GIVEN RECORDS:
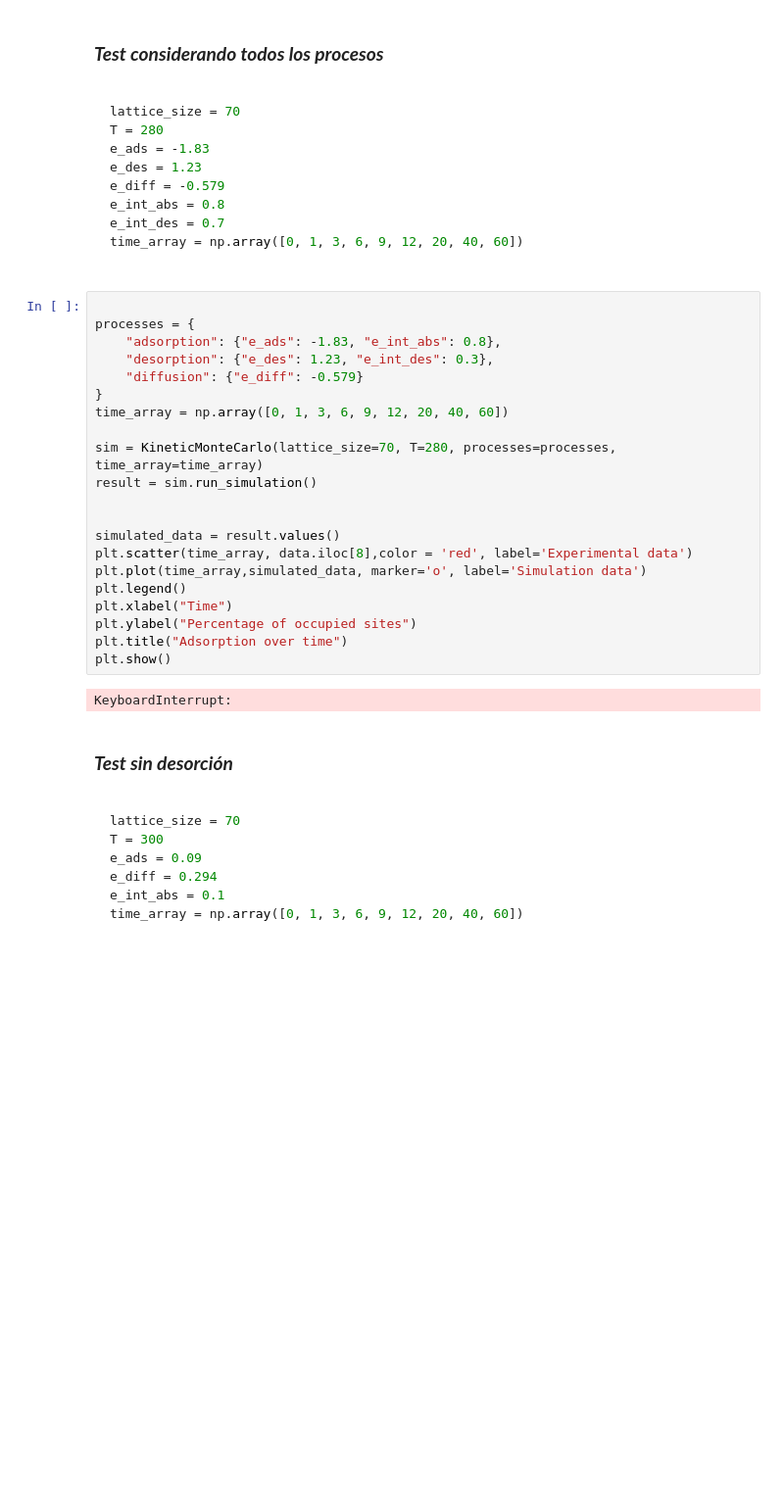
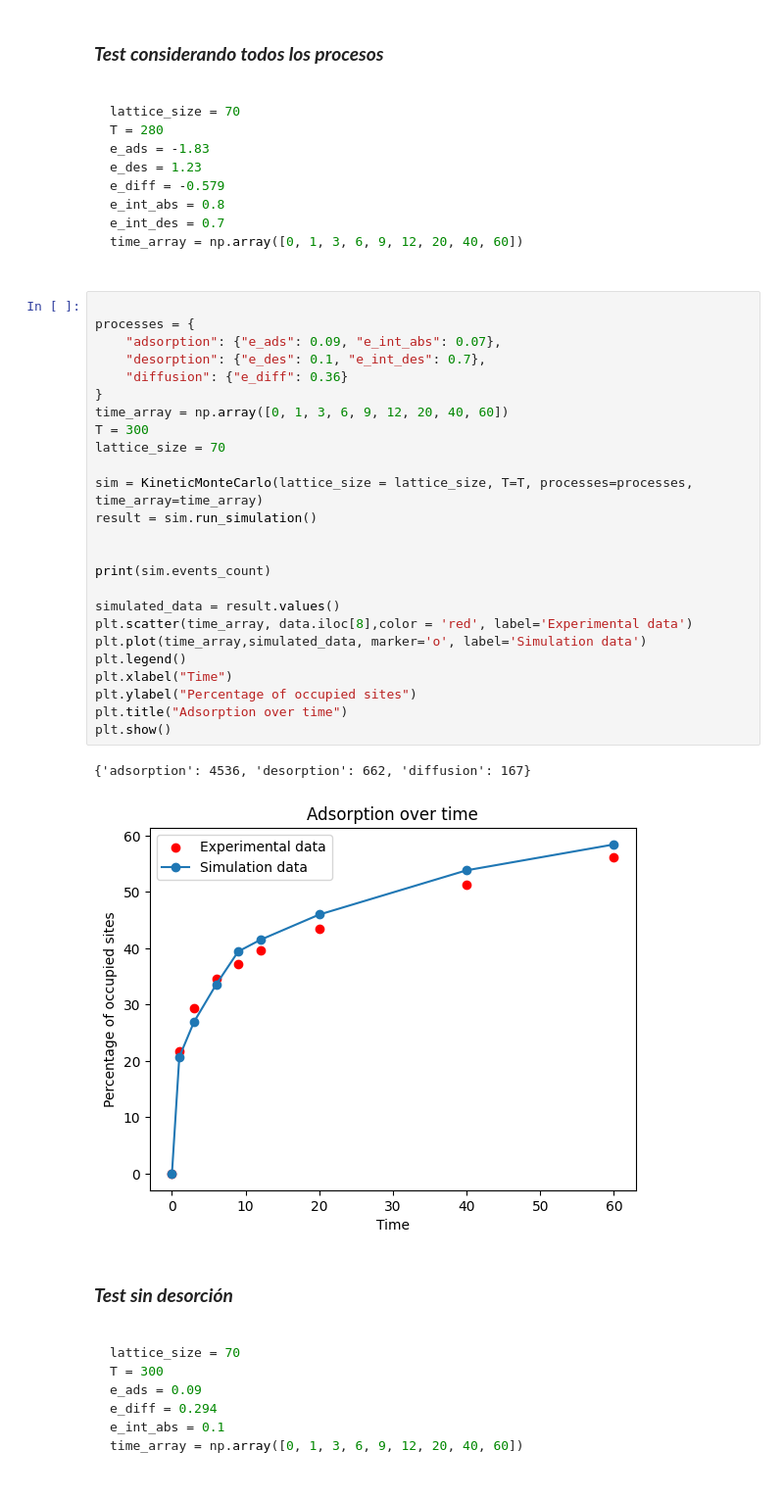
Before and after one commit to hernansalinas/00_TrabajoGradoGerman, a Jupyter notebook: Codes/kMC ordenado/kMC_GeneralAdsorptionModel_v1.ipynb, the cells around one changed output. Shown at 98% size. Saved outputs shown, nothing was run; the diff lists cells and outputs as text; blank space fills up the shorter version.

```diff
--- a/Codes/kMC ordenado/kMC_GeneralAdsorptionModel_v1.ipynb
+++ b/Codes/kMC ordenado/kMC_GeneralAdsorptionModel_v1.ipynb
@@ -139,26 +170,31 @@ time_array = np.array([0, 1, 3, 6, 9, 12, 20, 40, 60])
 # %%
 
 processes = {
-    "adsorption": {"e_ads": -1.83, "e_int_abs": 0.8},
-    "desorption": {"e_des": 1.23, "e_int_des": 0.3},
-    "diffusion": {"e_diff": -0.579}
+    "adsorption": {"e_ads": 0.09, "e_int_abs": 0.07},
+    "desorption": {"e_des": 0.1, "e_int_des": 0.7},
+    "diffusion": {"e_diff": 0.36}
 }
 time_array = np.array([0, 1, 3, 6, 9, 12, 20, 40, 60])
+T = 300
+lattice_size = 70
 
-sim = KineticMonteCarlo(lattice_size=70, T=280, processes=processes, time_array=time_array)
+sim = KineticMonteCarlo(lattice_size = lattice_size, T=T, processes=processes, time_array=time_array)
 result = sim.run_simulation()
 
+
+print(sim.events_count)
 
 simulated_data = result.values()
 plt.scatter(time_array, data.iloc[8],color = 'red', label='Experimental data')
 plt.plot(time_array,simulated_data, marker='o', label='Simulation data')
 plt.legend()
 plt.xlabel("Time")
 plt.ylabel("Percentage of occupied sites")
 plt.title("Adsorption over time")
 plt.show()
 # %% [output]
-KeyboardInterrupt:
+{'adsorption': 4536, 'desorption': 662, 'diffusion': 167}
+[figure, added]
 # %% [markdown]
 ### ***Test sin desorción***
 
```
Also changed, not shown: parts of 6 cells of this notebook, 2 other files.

INSTRUCTIONS TO FOLLOW:
The expected output is every line of the records in which the string "processes" appears.

RESULT OF THE EXERCISE:
 processes = {
-sim = KineticMonteCarlo(lattice_size=70, T=280, processes=processes, time_array=time_array)
+sim = KineticMonteCarlo(lattice_size = lattice_size, T=T, processes=processes, time_array=time_array)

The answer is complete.